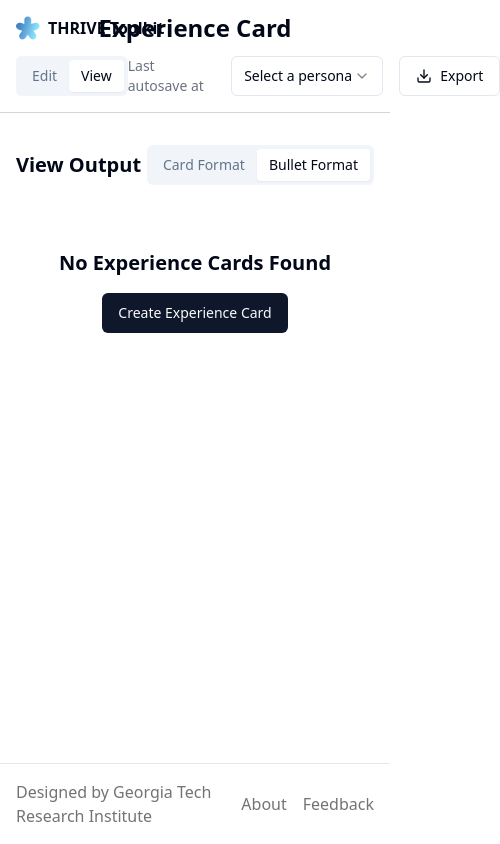
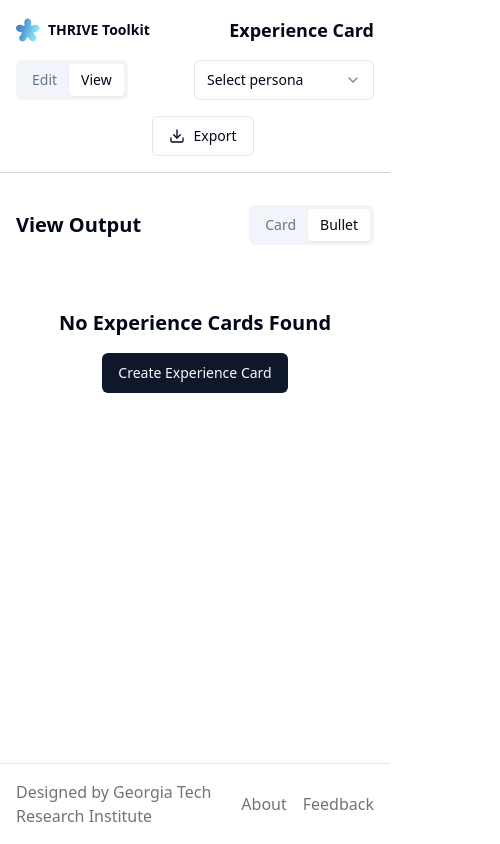
Before and after one commit to danielosagie/T.H.R.I.V.E, a Next.js app: page /view in a window 390 px wide. Shown: the whole page, 500 px wide, since content can reach past the window. Built offline with nearby package versions, Linux system fonts and the light colour scheme.

Commit message:
Fixed dropdown & mobile responsive

```diff
--- a/app/globals.css
+++ b/app/globals.css
@@ -59,9 +59,29 @@
   }
 }
 
+@layer base {
+  html {
+    min-width: 320px;
+    width: 100%;
+  }
+
+  body {
+    min-width: 320px;
+    width: 100%;
+  }
+
+  .container {
+    width: 100%;
+    margin-left: auto;
+    margin-right: auto;
+    padding-left: 1rem;
+    padding-right: 1rem;
+  }
+}
+
 @layer components {
   #root {
-    @apply max-w-[1280px] mx-auto p-8 text-center;
+    @apply w-full max-w-full mx-auto px-4;  /* Changed from fixed width */
   }
 
   .logo {
@@ -99,6 +119,50 @@
   .read-the-docs {
     @apply text-gray-500;
   }
+
+  /* Card container responsive styles */
+  .experience-card {
+    @apply bg-[#272B32] rounded-lg shadow;
+    @apply p-3 sm:p-4 md:p-6;
+    @apply max-w-[95vw] mx-auto;
+  }
+
+  /* Section title responsive styles */
+  .section-title {
+    @apply text-base sm:text-lg md:text-xl font-semibold;
+    @apply mb-2 sm:mb-3;
+  }
+
+  /* Tag responsive styles */
+  .tag {
+    @apply inline-block bg-white text-black rounded-full font-semibold;
+    /* Mobile base styles */
+    @apply text-xs px-2 py-0.5 mr-1 mb-1;
+    /* Tablet/Desktop styles using responsive prefixes */
+    @apply sm:text-sm sm:px-3 sm:py-1 sm:mr-2 sm:mb-2;
+  }
+
+  /* Name and summary responsive styles */
+  .persona-name {
+    @apply text-lg sm:text-xl md:text-2xl font-bold;
+    @apply mb-1 sm:mb-2;
+  }
+
+  .persona-summary {
+    @apply text-sm sm:text-base;
+    @apply leading-tight sm:leading-normal;
+  }
+
+  /* Grid layout responsive styles */
+  .card-grid {
+    @apply grid gap-3 sm:gap-4 md:gap-6;
+    @apply grid-cols-1 md:grid-cols-2;
+  }
+
+  /* Section container styles */
+  .section-container {
+    @apply p-2 sm:p-3 md:p-4;
+  }
 }
 
 @layer base {
--- a/app/layout.tsx
+++ b/app/layout.tsx
@@ -18,7 +18,10 @@ export default function RootLayout({
 }) {
   return (
     <html lang="en">
-      <body>
+      <head>
+        <meta name="viewport" content="width=device-width, initial-scale=1, minimum-scale=1" />
+      </head>
+      <body className="min-w-[320px]">
         <MyContextProvider>
           {children}
         </MyContextProvider>
--- a/app/view/ViewPageClient.tsx
+++ b/app/view/ViewPageClient.tsx
@@ -50,11 +50,16 @@ export default function ViewPageClient() {
   }, [newCardId])
 
   const handlePersonaSelect = (personaId: string) => {
-    const selected = personas.find(p => p.id === personaId)
+    const selected = personas.find(p => p.id === personaId);
     if (selected) {
-      setSelectedPersona(selected)
-      // Use type assertion to tell TypeScript that selected.id is a string
-      localStorage.setItem('lastSelectedPersonaId', selected.id as string)
+      setSelectedPersona(selected);
+      localStorage.setItem('lastSelectedPersonaId', selected.id);
+
+      // Also update personas in localStorage if needed
+      const updatedPersonas = personas.map(p =>
+        p.id === selected.id ? selected : p
+      );
+      localStorage.setItem('personas', JSON.stringify(updatedPersonas));
     }
   }
 
@@ -108,32 +113,54 @@ export default function ViewPageClient() {
   }
 
   return (
-    <div className="flex flex-col min-h-screen">
-      <header className="border-b border-gray-300">
+    <div className="flex flex-col w-full min-h-screen">
+      <header className="border-b w-full border-gray-300">
         <div className="container mx-auto px-4 py-4">
+          {/* Top row - Logo and Title */}
           <div className="flex justify-between items-center mb-4">
             <Link href="/" className="flex items-center space-x-2">
               <Image src="/assets/logo.svg" alt="THRIVE Toolkit Logo" width={24} height={24} />
-              <span className="font-semibold">THRIVE Toolkit</span>
+              <span className="font-semibold text-sm sm:text-base">THRIVE Toolkit</span>
             </Link>
-            <h1 className="text-2xl font-bold absolute left-1/2 transform -translate-x-1/2">Experience Card</h1>
-            <div className="w-6 h-6" /> {/* Placeholder for symmetry */}
+            <h1 className="text-lg sm:text-2xl font-bold">Experience Card</h1>
+            <div className="w-6 h-6 hidden sm:block"></div>
           </div>
-          <div className="flex justify-between items-center">
+
+          {/* Controls row - with full width separation */}
+          <div className="w-full flex flex-col sm:flex-row sm:justify-between items-center space-y-4 sm:space-y-0">
+            {/* Left group */}
+            <div className="w-full sm:w-auto flex justify-between sm:justify-start items-center ">
               <Tabs value={mode} onValueChange={(value) => setMode(value as 'view' | 'edit')}>
-              <TabsList>
+                <TabsList className="h-10">
                   <TabsTrigger value="edit">Edit</TabsTrigger>
                   <TabsTrigger value="view">View</TabsTrigger>
                 </TabsList>
               </Tabs>
-            <div className="flex items-center space-x-4">
-              <span className="text-sm text-gray-500">Last autosave at {lastAutoSave}</span>
+
+              <div className="block sm:hidden">
                 <PersonaSelector
                   personas={personas}
                   selectedPersona={selectedPersona}
                   onPersonaSelect={handlePersonaSelect}
+                  className="w-[180px]"
                 />
-              <Button variant="outline" onClick={handleExport}>
+              </div>
+            </div>
+
+            {/* Right group */}
+            <div className="flex items-center space-x-4 ">
+              <span className="hidden sm:inline text-sm text-gray-500">
+                Last autosave at {lastAutoSave}
+              </span>
+              <div className="hidden sm:block">
+                <PersonaSelector
+                  personas={personas}
+                  selectedPersona={selectedPersona}
+                  onPersonaSelect={handlePersonaSelect}
+                  className="w-[180px]"
+                />
+              </div>
+              <Button variant="outline" onClick={handleExport} className="w-auto w-full sm:w-auto">
                 <DownloadIcon className="mr-2 h-4 w-4" />
                 Export
               </Button>
@@ -141,15 +168,34 @@ export default function ViewPageClient() {
           </div>
         </div>
       </header>
+
+      {/* Control bar with horizontal tabs */}
+      <div className="w-full ">
         <div className="container mx-auto px-4 py-4">
-        <ControlBar
-          format={format}
-          onFormatChange={setFormat}
-        />
+          <div className="flex justify-between items-center my-4">
+            <h2 className="text-xl font-semibold">View Output</h2>
+            <Tabs value={format} onValueChange={setFormat}>
+              <TabsList className="h-10">
+                <TabsTrigger value="card">
+                  <span className="hidden sm:inline">Card Format</span>
+                  <span className="sm:hidden">Card</span>
+                </TabsTrigger>
+                <TabsTrigger value="bullet">
+                  <span className="hidden sm:inline">Bullet Format</span>
+                  <span className="sm:hidden">Bullet</span>
+                </TabsTrigger>
+              </TabsList>
+            </Tabs>
           </div>
-      <main className="flex-grow container mx-auto px-4 py-8">
+        </div>
+      </div>
+
+      <main className="flex-grow w-full">
+        <div className="container mx-auto px-4 py-8">
           {renderContent()}
+        </div>
       </main>
+
       <Footer />
     </div>
   )
--- a/components/control-bar.tsx
+++ b/components/control-bar.tsx
@@ -10,12 +10,22 @@ interface ControlBarProps {
 
 export function ControlBar({ format, onFormatChange }: ControlBarProps) {
   return (
-    <div className="flex justify-between items-center my-4">
-      <h2 className="text-xl font-semibold">View Output</h2>
-      <Tabs value={format} onValueChange={(value) => onFormatChange(value as 'card' | 'bullet')}>
-        <TabsList>
-          <TabsTrigger value="card">Card Format</TabsTrigger>
-          <TabsTrigger value="bullet">Bullet Format</TabsTrigger>
+    <div className="flex flex-col sm:flex-row justify-between items-start sm:items-center my-4">
+      <h2 className="text-xl font-semibold mb-2 sm:mb-0">View Output</h2>
+      <Tabs value={format} onValueChange={onFormatChange}>
+        <TabsList className="flex-col sm:flex-row h-auto sm:h-10">
+          <TabsTrigger
+            value="card"
+            className="w-full sm:w-auto"
+          >
+            Card Format
+          </TabsTrigger>
+          <TabsTrigger
+            value="bullet"
+            className="w-full sm:w-auto"
+          >
+            Bullet Format
+          </TabsTrigger>
         </TabsList>
       </Tabs>
     </div>
--- a/components/experience-card.tsx
+++ b/components/experience-card.tsx
@@ -1,6 +1,6 @@
 'use client'
 
-import React, { useState } from 'react'
+import React, { useState, useEffect } from 'react'
 import { Section } from './section'
 import { TagInput, Tag } from 'emblor'
 import { PersonaData } from '@/types/types'
@@ -19,14 +19,14 @@ interface ExperienceCardProps {
 
 export function ExperienceCard({ initialData, persona, format, mode, onEdit }: ExperienceCardProps) {
   const [data, setData] = useState<PersonaData>(() => {
-    if (persona) return persona;
-    if (initialData) return initialData;
-
-    // Generate a unique ID for the default persona
-    const defaultId = `default-${Date.now()}`;
-
+    if (persona) {
+      return persona;
+    }
+    if (initialData) {
+      return initialData;
+    }
     return {
-      id: defaultId,
+      id: `default-${Date.now()}`,
       name: '',
       summary: '',
       goals: [],
@@ -38,6 +38,12 @@ export function ExperienceCard({ initialData, persona, format, mode, onEdit }: E
       valueProposition: []
     };
   });
+
+  useEffect(() => {
+    if (persona) {
+      setData(persona);
+    }
+  }, [persona]);
 
   const [activeTagIndex, setActiveTagIndex] = useState<number | null>(null);
 
@@ -78,11 +84,13 @@ export function ExperienceCard({ initialData, persona, format, mode, onEdit }: E
               ))}
             </ul>
           ) : (
-            parseTags(content).map((item, index) => (
-              <span key={index} className="inline-block bg-white text-black rounded-full px-3 py-1 text-sm font-semibold mr-2 mb-2">
-                {item}
-              </span>
-            ))
+            <div className="flex flex-wrap gap-1 sm:gap-2">
+              {parseTags(content).map((item, index) => (
+                <span key={index} className="tag">
+                  {item}
+                </span>
+              ))}
+            </div>
           )}
         </Section>
       )
@@ -142,9 +150,9 @@ export function ExperienceCard({ initialData, persona, format, mode, onEdit }: E
   }
 
   return (
-    <div className="bg-[#272B32] p-6 rounded-lg shadow">
-      <div className={`grid ${format === 'card' ? 'grid-cols-2' : 'grid-cols-1'} gap-6`}>
-        <div className={format === 'card' ? 'col-span-2' : ''}>
+    <div className="bg-[#272B32] p-4 sm:p-6 rounded-lg shadow">
+      <div className={`grid ${format === 'card' ? 'grid-cols-1 sm:grid-cols-2' : 'grid-cols-1'} gap-4 sm:gap-6`}>
+        <div className={format === 'card' ? 'col-span-1 sm:col-span-2' : ''}>
           {renderContent("Name and Summary", '', true)}
         </div>
         {renderContent("Goals", data.goals)}
--- a/components/pages-experience-card-builder.tsx
+++ b/components/pages-experience-card-builder.tsx
@@ -16,7 +16,7 @@ import axios from 'axios'
 import { useRouter } from 'next/navigation'
 import { generatePersona } from '../lib/api'
 
-const BACKEND_URL = process.env.NEXT_PUBLIC_API_BASE_URL || 'http://localhost:5000';
+const API_URL = process.env.NEXT_PUBLIC_API_URL || 'https://tcard-vercel.onrender.com';
 
 const steps = [
   { title: "Introduction", description: "Getting to know you" },
@@ -149,7 +149,7 @@ export function ExperienceCardBuilderComponent({ onCardCreated }: ExperienceCard
         }
       })
 
-      const response = await axios.post(`${BACKEND_URL}/generate_persona_stream`, formDataToSend, {
+      const response = await axios.post(`${API_URL}/generate_persona_stream`, formDataToSend, {
         headers: {
           'Content-Type': 'multipart/form-data'
         },
--- a/components/persona-selector.tsx
+++ b/components/persona-selector.tsx
@@ -8,20 +8,23 @@ interface PersonaSelectorProps {
   onPersonaSelect: (personaId: string) => void
 }
 
-export const PersonaSelector: React.FC<PersonaSelectorProps> = ({ personas, selectedPersona, onPersonaSelect }) => {
+export function PersonaSelector({ personas, selectedPersona, onPersonaSelect }: PersonaSelectorProps) {
   return (
-    <Select onValueChange={onPersonaSelect} value={selectedPersona?.id}>
+    <Select
+      value={selectedPersona?.id}
+      onValueChange={onPersonaSelect}
+    >
       <SelectTrigger className="w-[180px]">
-        <SelectValue placeholder="Select a persona" />
+        <SelectValue placeholder="Select persona">
+          {selectedPersona?.name || "Select persona"}
+        </SelectValue>
       </SelectTrigger>
       <SelectContent>
-        {personas
-          .filter((persona): persona is PersonaData & { id: string } => persona.id !== undefined)
-          .map((persona) => (
-            <SelectItem key={persona.id} value={persona.id}>
-              {persona.name}
-            </SelectItem>
-          ))}
+        {personas.map((persona) => (
+          <SelectItem key={persona.id} value={persona.id}>
+            {persona.name}
+          </SelectItem>
+        ))}
       </SelectContent>
     </Select>
   )
--- /dev/null
+++ b/lib/config.ts
@@ -0,0 +1,3 @@
+export const config = {
+  apiUrl: 'https://tcard-vercel.onrender.com'
+};
```
Lines whose indentation alone changed are shown as unchanged.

#### What to produce
Could you state how many lines of the data include the word "lastAutoSave"? Only the number is needed.

#### Task solution
2